And I was fortunate to see them in Vermont last night. The stage was small and bar was intimate, but they played like they were playing for 350 people, and not just the 50 or so in the crowd. As my friend remarked, their rhythm section is really tight, giving Chuck and Lisa a foundation to let go with their guitars and vocals. If you like noisy melodic rock songs, there's no one out there who matches their sound and melodies.
Even though it doesn't come out until May, they were selling their new CD, Attica!, at the show. On first listen it sounds great: more produced, like their last album, but with the darkness and soul from some some of their earlier ones. You can find new tracks here and here. I can't think of a better, more under-appreciated band.
1 April 2014 ←
Four images from my Falconiformes series are featured in F-Stop's Group Show this month. There's a lot of good work featured here, and I'm happy to be featured among it.
31 March 2014 ←
Marco, no fan of K-cups, reminds us not to judge too harshly those who are.
21 March 2014 ←
In response to Khoi Vinh, Jason Kottke has a great little piece about how everything kind of taste has turned into a sport. Couldn't have said it better myself.
3 January 2014 ←
Sometimes I feel this way too. (via my Dad)
27 October 2013 ←
On my drive home this afternoon, I kept thinking of things I might like to write in memory of Lou Reed. But Sasha Frere-Jones pretty much summed it up perfectly, so there's not much more to say.
Except to reiterate how much Reed meant to me in my youth. He was cool, or at least cooler and different than the Grateful Dead and all the other stuff that seemed so boring at the time (no disrespect to the Dead). And he wrote about things I didn't know about or understand, like "Heroin", and "Some Kinda Love", and "Coney Island Babies"and "Dirty Boulevards", and domestic bliss, and death, and whatever the hell else was on his mind.
I still remember going to New York City on a high school trip and being so excited to find Velvet Underground cassettes(!) at Tower. So much of the music and art I listen to and appreciate today can be linked to discovering him and the Velvets as a teenager. Thank you Lou.
22 October 2013 ←
I'm very happy to announce a new series on my portfolio site, which I'm calling Falconiformes.
With the series I'm photographing the falcons, hawks, owls, and ravens that reside at the Vermont Institute of Natural Science (VINS) in Quechee, VT. They are rescued birds; they have all been injured in some way, often by vehicles, and spend their lives in large wooden and metal raptor enclosures. Without VINS and other rescue and rehabilitation centers like it, these birds could not survive on their own.

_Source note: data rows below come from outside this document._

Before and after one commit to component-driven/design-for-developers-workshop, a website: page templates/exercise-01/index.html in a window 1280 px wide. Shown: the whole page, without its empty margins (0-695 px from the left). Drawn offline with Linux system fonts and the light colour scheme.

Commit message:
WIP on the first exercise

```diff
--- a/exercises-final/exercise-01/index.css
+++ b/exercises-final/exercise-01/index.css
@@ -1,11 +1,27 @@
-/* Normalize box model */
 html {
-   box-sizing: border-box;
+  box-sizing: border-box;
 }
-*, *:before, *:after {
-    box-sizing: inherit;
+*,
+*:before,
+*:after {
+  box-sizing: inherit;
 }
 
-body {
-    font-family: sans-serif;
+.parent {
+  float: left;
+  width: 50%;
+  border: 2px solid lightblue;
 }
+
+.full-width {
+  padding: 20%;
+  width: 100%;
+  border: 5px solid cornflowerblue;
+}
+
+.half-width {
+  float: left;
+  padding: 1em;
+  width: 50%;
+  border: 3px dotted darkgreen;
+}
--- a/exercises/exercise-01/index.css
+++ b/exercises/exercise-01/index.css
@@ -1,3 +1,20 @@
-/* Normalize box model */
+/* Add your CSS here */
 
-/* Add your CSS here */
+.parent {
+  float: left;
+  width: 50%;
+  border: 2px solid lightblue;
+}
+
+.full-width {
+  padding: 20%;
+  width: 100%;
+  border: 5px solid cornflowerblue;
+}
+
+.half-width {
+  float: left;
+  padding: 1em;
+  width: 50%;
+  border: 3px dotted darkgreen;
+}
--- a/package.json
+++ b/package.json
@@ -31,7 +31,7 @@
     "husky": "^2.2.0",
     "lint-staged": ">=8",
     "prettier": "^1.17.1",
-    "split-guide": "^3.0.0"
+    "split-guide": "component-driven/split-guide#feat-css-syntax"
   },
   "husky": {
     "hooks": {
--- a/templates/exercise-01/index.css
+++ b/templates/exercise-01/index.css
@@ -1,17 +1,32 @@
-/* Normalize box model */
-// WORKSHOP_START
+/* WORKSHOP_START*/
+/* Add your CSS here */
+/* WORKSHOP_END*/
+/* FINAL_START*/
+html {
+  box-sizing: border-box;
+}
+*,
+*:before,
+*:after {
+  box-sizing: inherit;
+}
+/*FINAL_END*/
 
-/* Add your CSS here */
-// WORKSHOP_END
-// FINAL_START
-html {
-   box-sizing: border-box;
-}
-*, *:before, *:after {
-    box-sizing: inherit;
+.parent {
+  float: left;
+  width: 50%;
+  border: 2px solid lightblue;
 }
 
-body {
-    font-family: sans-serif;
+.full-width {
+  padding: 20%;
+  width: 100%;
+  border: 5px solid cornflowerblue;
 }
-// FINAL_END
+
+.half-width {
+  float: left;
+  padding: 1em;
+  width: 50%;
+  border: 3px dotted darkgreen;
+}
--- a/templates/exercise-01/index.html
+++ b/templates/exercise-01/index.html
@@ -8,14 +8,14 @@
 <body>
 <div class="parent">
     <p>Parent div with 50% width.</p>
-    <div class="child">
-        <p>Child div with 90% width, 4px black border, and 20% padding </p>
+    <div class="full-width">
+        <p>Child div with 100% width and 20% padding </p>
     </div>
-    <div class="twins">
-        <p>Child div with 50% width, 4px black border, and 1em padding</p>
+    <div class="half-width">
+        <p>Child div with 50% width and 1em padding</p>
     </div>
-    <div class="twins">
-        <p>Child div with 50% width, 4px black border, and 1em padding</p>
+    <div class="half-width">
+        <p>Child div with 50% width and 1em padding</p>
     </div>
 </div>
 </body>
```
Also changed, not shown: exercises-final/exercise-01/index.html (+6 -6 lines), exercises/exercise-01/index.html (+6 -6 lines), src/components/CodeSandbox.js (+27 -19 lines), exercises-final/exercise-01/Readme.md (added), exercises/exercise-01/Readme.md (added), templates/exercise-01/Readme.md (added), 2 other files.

As a photographer, I've always been interested in the different intersections that spring up between man-made and natural worlds. So it made sense to use my camera to describe these magnificent creatures caught within an artificial environment that, however necessary and well intentioned, could never hope to replicate the limitless trees and skies they would normally inhabit. What do these plumages and talons and wingspans look like caged and confined? I didn't intend for these photos to be sad, yet there's a sorrow here that's hard to escape. Nevertheless, I also hope that the birds' beauty can be seen.
19 October 2013 ←

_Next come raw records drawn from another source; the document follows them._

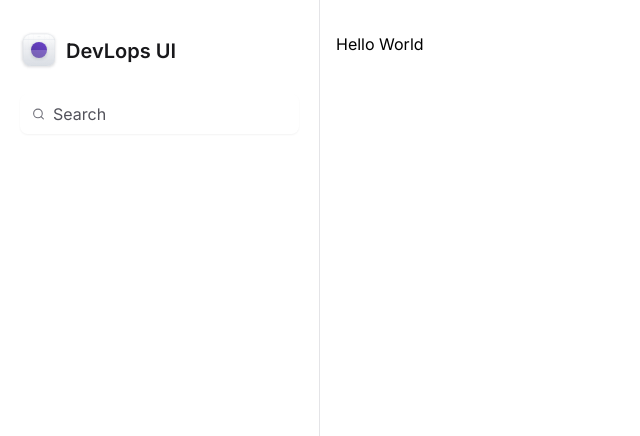
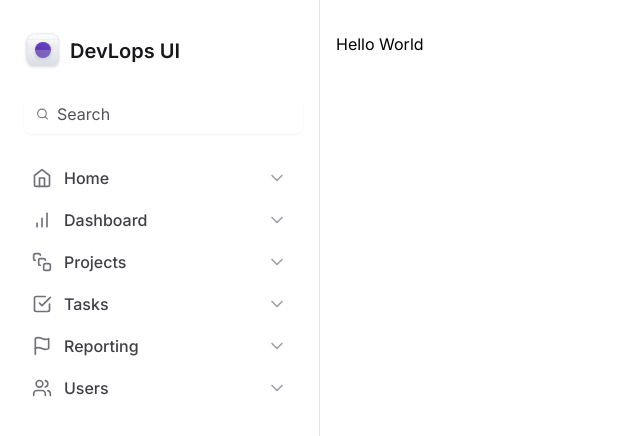
Before and after one commit to LopesA95/tailwind-next, a Next.js app: page / in a window 1280 px wide. Shown: the top 436 px of the page, without its empty margins (0-640 px from the left). Built offline with nearby package versions, Linux system fonts and the light colour scheme.

Commit message:
✨  Update sidebar layout and add main navigation

```diff
--- a/src/components/Sidebar/Logo.tsx
+++ b/src/components/Sidebar/Logo.tsx
@@ -1,6 +1,6 @@
 export function Logo() {
   return (
-    <strong className="flex items-center gap-2 text-xl font-semibold text-zinc-900">
+    <strong className="mx-1 flex items-center gap-2 text-xl font-semibold text-zinc-900">
       <svg
         width={38}
         height={38}
--- /dev/null
+++ b/src/components/Sidebar/MainNavigation/NavItem.tsx
@@ -0,0 +1,21 @@
+import { ChevronDown } from 'lucide-react'
+import { ElementType } from 'react'
+
+export interface NavItemProps {
+  title: string
+  icon: ElementType
+}
+export function NavItem({ title, icon: Icon }: NavItemProps) {
+  return (
+    <a
+      href=""
+      className="group flex items-center gap-3 rounded px-3 py-2 hover:bg-violet-50"
+    >
+      <Icon className="h-5 w-5 text-zinc-500" />
+      <span className="font-medium text-zinc-700 group-hover:text-violet-500">
+        {title}
+      </span>
+      <ChevronDown className="ml-auto h-5 w-5 text-zinc-400 group-hover:text-violet-300" />
+    </a>
+  )
+}
--- /dev/null
+++ b/src/components/Sidebar/MainNavigation/index.tsx
@@ -0,0 +1,22 @@
+import {
+  BarChart,
+  CheckSquare,
+  Flag,
+  Home,
+  SquareStack,
+  Users,
+} from 'lucide-react'
+import { NavItem } from './NavItem'
+
+export function MainNavigation() {
+  return (
+    <nav className="space-y-0.5">
+      <NavItem title="Home" icon={Home} />
+      <NavItem title="Dashboard" icon={BarChart} />
+      <NavItem title="Projects" icon={SquareStack} />
+      <NavItem title="Tasks" icon={CheckSquare} />
+      <NavItem title="Reporting" icon={Flag} />
+      <NavItem title="Users" icon={Users} />
+    </nav>
+  )
+}
--- a/src/components/Sidebar/index.tsx
+++ b/src/components/Sidebar/index.tsx
@@ -1,11 +1,12 @@
 import { Search } from 'lucide-react'
 import { Logo } from './Logo'
+import { MainNavigation } from './MainNavigation'
 
 export function Sidebar() {
   return (
     <aside className="space-y-6 border-r border-zinc-200 px-5 py-8">
       <Logo />
-      <div className="flex w-full items-center gap-2 rounded-lg border-zinc-300 px-3 py-2 shadow-sm">
+      <div className="mx-1 flex w-full items-center gap-2 rounded-lg border-zinc-300 px-3 py-2 shadow-sm">
         <Search className="h-5 w-5 text-zinc-500" />
         <input
           type="text"
@@ -13,6 +14,8 @@
           placeholder="Search"
         />
       </div>
+
+      <MainNavigation />
     </aside>
   )
 }
```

Among so many other good shows, it'll always be the first place I saw Yo La Tengo.
19 October 2013 ←
I'm not sure how legit this is, but it's a good read.
19 October 2013 ←

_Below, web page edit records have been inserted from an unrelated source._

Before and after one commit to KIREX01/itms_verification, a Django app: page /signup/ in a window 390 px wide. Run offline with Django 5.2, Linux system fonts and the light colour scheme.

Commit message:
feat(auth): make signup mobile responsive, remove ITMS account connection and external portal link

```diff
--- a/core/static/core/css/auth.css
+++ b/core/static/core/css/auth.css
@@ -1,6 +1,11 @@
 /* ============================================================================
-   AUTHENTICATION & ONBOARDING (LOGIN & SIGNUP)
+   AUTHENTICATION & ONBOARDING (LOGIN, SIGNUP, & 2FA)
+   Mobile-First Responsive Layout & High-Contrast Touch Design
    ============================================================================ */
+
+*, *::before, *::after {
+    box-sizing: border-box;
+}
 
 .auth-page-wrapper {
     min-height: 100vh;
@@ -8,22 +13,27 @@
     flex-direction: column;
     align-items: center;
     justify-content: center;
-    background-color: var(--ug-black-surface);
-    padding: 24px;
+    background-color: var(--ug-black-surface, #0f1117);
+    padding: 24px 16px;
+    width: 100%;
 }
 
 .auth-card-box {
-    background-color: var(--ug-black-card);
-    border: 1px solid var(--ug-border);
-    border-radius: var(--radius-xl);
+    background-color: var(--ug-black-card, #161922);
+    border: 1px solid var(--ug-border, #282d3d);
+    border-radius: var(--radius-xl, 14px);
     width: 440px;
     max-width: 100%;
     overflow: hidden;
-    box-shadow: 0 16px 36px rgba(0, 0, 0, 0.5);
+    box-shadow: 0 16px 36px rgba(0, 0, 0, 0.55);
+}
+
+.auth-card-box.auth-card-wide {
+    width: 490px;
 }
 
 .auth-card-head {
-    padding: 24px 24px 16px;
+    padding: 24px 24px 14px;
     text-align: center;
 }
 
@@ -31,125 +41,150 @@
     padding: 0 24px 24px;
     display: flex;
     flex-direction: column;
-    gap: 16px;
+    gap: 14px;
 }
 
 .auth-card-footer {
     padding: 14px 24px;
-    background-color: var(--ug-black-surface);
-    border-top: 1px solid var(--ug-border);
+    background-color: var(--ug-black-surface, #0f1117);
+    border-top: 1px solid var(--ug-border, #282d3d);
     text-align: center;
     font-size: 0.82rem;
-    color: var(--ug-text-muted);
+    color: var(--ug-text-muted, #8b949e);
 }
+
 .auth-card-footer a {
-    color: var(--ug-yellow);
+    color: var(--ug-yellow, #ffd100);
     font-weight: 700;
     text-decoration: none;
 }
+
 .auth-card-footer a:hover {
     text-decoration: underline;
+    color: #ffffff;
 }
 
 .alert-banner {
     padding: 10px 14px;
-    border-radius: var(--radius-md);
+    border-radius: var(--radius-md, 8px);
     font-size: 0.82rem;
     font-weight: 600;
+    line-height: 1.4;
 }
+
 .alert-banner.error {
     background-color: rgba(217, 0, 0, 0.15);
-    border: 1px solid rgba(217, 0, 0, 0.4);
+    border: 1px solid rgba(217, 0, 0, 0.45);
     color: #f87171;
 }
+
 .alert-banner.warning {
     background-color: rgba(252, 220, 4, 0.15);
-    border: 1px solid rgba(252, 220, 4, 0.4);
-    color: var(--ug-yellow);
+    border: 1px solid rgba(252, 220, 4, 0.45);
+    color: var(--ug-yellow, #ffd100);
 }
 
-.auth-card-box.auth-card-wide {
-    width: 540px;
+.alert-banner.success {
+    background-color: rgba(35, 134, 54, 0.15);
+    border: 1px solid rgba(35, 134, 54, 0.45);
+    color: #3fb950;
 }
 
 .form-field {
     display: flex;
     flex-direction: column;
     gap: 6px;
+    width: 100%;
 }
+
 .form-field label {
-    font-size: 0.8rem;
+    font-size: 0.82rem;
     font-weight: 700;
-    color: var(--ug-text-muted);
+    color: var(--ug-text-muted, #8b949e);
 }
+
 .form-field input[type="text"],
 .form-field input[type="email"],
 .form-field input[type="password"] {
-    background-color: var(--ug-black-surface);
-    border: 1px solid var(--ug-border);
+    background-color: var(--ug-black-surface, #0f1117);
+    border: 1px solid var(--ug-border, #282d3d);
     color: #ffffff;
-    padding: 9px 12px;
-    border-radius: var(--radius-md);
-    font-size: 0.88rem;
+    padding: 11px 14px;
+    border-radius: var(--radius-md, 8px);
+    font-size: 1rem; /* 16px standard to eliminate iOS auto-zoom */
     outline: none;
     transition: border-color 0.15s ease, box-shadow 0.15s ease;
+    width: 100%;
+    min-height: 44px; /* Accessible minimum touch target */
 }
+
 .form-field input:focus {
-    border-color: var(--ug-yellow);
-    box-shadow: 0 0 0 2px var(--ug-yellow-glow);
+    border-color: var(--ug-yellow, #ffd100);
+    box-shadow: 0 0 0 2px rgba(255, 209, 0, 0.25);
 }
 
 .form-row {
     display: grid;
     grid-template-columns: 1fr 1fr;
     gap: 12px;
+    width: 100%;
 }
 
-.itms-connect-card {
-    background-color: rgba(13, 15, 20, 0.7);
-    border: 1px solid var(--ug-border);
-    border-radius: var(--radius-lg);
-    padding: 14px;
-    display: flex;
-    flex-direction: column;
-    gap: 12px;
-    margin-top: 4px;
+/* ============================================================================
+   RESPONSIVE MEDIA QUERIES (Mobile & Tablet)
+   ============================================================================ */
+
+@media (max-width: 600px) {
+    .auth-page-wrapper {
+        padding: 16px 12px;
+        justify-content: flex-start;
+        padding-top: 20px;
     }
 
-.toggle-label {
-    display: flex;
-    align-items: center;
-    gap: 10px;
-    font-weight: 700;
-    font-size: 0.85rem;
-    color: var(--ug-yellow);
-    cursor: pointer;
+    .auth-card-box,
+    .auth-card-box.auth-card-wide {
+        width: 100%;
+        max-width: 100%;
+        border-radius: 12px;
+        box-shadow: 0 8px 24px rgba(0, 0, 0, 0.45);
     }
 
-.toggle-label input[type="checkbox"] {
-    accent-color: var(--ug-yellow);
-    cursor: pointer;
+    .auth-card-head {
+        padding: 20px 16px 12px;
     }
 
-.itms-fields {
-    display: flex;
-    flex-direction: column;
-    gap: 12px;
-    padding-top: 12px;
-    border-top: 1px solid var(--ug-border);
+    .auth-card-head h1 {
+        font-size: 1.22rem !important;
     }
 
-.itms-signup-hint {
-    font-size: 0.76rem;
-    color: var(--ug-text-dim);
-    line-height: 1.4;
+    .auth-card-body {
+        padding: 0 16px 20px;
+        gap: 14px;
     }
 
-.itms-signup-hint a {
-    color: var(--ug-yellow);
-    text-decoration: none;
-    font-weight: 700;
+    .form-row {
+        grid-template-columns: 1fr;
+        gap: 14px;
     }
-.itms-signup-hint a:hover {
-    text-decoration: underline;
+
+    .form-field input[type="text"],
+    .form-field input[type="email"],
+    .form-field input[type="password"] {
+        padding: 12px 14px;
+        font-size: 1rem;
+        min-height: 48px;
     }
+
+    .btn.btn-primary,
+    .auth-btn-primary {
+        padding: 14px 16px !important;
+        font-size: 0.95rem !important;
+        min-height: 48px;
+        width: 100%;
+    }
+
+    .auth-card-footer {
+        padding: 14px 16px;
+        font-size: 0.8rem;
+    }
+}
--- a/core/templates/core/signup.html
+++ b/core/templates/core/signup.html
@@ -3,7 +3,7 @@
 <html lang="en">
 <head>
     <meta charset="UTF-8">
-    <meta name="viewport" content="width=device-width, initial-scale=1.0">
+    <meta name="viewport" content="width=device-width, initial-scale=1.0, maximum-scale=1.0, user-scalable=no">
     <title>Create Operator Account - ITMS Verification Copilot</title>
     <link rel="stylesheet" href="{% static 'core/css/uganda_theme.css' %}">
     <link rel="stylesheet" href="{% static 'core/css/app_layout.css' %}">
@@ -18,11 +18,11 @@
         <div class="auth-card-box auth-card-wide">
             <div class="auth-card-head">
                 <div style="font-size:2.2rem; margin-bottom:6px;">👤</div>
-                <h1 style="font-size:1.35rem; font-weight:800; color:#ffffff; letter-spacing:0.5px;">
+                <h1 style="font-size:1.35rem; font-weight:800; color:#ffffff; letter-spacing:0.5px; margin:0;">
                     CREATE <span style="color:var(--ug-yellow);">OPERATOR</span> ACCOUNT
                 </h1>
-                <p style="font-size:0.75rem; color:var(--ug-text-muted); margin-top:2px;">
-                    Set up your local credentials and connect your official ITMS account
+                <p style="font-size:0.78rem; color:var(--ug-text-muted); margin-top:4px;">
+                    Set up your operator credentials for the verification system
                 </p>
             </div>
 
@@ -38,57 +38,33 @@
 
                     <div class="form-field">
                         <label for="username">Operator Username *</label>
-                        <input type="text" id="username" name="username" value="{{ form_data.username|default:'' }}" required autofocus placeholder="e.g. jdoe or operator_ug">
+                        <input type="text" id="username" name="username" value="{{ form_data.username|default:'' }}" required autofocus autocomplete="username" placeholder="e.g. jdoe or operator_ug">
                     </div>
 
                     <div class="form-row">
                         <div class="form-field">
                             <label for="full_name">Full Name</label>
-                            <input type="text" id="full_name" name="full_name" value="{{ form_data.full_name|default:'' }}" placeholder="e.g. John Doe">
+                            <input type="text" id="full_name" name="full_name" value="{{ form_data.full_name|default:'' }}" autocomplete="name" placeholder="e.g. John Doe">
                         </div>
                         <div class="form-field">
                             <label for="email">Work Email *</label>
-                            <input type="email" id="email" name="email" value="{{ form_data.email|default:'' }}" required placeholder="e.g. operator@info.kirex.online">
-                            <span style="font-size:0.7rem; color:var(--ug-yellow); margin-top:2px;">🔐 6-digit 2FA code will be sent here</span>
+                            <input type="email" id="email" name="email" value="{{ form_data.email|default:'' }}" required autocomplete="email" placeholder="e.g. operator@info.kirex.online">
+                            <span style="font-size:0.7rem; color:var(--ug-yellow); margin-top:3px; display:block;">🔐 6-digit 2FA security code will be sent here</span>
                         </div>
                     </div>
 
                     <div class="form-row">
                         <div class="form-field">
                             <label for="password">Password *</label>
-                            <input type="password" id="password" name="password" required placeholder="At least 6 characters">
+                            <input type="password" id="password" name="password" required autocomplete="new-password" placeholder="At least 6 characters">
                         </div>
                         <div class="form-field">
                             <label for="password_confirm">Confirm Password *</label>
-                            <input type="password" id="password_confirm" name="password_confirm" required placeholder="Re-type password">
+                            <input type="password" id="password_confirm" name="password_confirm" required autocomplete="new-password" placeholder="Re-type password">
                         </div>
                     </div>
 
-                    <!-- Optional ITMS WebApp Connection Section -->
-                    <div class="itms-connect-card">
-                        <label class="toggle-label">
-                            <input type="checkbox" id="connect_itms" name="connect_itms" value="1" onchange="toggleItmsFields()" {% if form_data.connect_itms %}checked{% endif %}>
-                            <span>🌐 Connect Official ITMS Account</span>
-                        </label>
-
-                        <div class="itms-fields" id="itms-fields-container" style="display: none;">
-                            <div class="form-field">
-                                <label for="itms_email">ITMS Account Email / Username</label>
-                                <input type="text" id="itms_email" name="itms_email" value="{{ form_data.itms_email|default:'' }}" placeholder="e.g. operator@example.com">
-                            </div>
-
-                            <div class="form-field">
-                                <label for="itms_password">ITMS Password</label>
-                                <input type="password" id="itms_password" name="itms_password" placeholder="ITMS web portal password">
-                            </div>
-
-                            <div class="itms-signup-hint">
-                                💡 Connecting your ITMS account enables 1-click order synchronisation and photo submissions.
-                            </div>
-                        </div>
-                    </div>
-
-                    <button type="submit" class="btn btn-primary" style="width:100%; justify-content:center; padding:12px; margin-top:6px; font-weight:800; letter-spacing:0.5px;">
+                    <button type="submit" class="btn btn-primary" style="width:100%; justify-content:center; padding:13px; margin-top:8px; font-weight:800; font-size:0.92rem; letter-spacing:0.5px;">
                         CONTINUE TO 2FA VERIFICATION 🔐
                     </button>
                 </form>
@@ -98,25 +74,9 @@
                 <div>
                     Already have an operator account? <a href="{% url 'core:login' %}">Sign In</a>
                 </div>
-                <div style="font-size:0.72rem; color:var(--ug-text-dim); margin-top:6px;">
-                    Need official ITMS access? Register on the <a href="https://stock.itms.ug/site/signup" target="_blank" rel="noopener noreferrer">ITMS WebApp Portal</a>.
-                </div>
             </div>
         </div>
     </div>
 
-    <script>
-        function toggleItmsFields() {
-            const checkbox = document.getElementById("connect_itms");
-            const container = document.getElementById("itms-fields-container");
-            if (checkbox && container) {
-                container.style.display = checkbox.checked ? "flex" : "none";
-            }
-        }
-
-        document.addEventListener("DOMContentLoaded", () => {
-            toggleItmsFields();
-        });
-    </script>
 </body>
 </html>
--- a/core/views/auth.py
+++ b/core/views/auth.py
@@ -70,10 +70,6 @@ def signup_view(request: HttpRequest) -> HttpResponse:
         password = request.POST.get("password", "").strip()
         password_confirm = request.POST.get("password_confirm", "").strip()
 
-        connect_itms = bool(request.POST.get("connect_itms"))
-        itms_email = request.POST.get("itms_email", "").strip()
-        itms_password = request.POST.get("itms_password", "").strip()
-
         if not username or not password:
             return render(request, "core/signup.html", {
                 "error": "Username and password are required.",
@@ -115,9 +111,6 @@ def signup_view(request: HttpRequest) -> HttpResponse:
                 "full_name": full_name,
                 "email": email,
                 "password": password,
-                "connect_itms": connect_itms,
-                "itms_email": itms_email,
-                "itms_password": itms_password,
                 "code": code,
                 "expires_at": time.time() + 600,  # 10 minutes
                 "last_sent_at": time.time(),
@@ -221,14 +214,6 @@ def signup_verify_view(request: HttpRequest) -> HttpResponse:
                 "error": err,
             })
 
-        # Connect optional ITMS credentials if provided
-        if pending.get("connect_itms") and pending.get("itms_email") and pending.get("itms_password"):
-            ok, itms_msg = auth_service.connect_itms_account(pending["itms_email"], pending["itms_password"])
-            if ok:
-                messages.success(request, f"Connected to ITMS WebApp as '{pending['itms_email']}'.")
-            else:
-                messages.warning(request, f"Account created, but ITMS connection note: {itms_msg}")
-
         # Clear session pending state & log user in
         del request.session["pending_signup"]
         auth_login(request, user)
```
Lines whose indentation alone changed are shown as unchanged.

Good question. Compared to a lot of the prices you see at art auctions these days, it's worth some but not a lot. There's a relationship between this and digital photography that might be worth exploring further.
16 October 2013 ←
I really love these comic strips, originally published in the late-70s/early-80s in Heavy Metal magazine. (via HTMLGiant)
1 March 2013 ←
Thanks to the hard work of countless WaSP members and supporters (like you), Tim Berners-Lee's vision of the web as an open, accessible, and universal community is largely the reality. While there is still work to be done, the sting of the WaSP is no longer necessary. And so it is time for us to close down The Web Standards Project.
The modern web, and you and I, have so much to thank these guys for.